The First Deputy Mayor Dushanbe, Jamshed Tabarzoda, told reporters in Dushanbe yesterday that the municipal redevelopment plan is kept secret so that it does not fall into the hands of terrorists and extremists.  

He refrained from further comments on this issue and said that journalists could receive another information about Dushanbe’s municipal redevelopment plan only in a written form.  

“The municipal redevelopment plan is classified as secret.  Why?  For the purpose of security, preventing the actions of extremist and terrorist groups and other groups well known to you in quotation marks.   If you have any specific question on the municipal redevelopment plan, for which you would like an answer, please contact,” Tabarzoda said.  

Asked whether Rohat Teahouse, Lohuti Theater and TSUM will be demolished as part of the ambitious municipal redevelopment plan, Dushanbe officials did not give a specific answer, noting only that “there is a list of buildings and monuments of historical value.”   

The municipal redevelopment plan of Dushanbe includes the construction of modern buildings.  The authorities have moved many historical buildings located in close proximity to the construction site for modern buildings and the first was the building of the Main Post Office.  

The authorities then demolished the Mayakovsky Russian Drama Theater.  Recall, the founding of the Tajik Soviet Socialist Republic was declared at the Mayakovsky Theater in 1929.

The decision to demolish the former presidential palace, which had once been the headquarters of the Tajik Communist Party, was made in February 2020.  Built in 1957 to commemorate the 40th anniversary of the October Revolution, the almond-colored neoclassical building was perceived by many to be inextricably linked to the country’s history.  This historic building was demolished to make space for a new, Chinese government-funded palace that will be the centerpiece of a new government complex.

A string of high-profile demolitions soon followed across Dushanbe.  There was the Jomi cinema, which when it was erected in the city’s main square in 1956 was one of only five panoramic cinemas in the Soviet Union.
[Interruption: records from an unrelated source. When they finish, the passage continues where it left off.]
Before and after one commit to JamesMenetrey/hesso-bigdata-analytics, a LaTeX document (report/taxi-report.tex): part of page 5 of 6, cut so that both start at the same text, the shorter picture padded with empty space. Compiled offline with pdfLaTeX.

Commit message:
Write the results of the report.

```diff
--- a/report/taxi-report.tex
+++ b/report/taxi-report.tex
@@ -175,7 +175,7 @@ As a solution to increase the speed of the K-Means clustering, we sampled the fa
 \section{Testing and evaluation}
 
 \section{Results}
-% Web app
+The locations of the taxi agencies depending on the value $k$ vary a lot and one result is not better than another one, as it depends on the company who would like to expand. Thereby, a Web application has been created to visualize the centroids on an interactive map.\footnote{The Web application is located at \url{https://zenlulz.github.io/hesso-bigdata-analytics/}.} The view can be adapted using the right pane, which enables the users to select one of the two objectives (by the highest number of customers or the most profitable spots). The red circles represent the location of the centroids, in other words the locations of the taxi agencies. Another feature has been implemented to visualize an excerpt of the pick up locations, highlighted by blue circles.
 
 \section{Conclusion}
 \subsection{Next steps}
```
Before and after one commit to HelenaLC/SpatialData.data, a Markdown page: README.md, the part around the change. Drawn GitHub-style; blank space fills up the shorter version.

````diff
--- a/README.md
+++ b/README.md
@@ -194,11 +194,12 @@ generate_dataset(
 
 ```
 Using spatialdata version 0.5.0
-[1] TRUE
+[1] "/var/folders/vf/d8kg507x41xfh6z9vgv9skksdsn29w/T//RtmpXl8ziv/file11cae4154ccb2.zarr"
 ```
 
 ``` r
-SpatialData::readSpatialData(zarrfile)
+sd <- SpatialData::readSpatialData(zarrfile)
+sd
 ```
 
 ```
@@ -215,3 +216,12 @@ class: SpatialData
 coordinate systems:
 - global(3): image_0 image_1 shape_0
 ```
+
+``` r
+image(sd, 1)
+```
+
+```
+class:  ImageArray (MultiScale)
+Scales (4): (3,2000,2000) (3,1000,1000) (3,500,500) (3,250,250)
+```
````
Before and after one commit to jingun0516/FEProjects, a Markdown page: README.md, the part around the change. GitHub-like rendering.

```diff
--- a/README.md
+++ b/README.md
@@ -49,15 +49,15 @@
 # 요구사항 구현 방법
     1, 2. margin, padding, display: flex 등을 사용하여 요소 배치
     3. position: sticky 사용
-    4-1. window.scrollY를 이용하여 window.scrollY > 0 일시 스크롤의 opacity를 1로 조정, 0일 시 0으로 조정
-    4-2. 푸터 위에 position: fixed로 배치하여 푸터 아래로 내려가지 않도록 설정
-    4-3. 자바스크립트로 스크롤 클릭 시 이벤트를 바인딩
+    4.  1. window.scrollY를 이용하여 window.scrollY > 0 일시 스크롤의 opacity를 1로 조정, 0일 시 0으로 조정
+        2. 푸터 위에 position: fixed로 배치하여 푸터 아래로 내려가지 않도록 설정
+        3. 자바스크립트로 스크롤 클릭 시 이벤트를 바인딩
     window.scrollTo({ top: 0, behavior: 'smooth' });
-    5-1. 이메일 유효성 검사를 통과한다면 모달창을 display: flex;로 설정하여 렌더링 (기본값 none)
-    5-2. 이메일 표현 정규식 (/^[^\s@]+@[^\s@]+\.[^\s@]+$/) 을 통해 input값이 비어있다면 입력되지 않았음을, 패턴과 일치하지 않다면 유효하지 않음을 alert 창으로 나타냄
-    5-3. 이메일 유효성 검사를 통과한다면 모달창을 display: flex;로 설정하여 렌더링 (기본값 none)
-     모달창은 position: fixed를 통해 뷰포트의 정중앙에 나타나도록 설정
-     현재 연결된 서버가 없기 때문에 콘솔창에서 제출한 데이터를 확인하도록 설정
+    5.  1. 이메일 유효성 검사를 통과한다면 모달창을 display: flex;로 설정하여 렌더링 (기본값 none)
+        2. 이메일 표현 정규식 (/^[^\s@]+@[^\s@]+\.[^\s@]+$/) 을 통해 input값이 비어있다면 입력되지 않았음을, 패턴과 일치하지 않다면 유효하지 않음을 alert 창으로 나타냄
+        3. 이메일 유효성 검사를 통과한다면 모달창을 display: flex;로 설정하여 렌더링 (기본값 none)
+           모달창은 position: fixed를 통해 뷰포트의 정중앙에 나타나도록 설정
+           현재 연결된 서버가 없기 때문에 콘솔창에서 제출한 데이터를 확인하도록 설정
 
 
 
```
Then, in March 2017, the city administration building – built in the 1950s in a style that combined classical European and local architecture – was demolished.

A year later, the city decided to demolish the Green Theatre, a 1933 building that in the 1940s had hosted theatre troupes evacuated from Leningrad and Moscow during the Nazi invasion; the building was demolished in September 2020.

Plans to demolish some of the most popular landmarks in Dushanbe have sparked outrage and city residents have repeatedly signed petitions addressed to the president and Dushanbe mayor.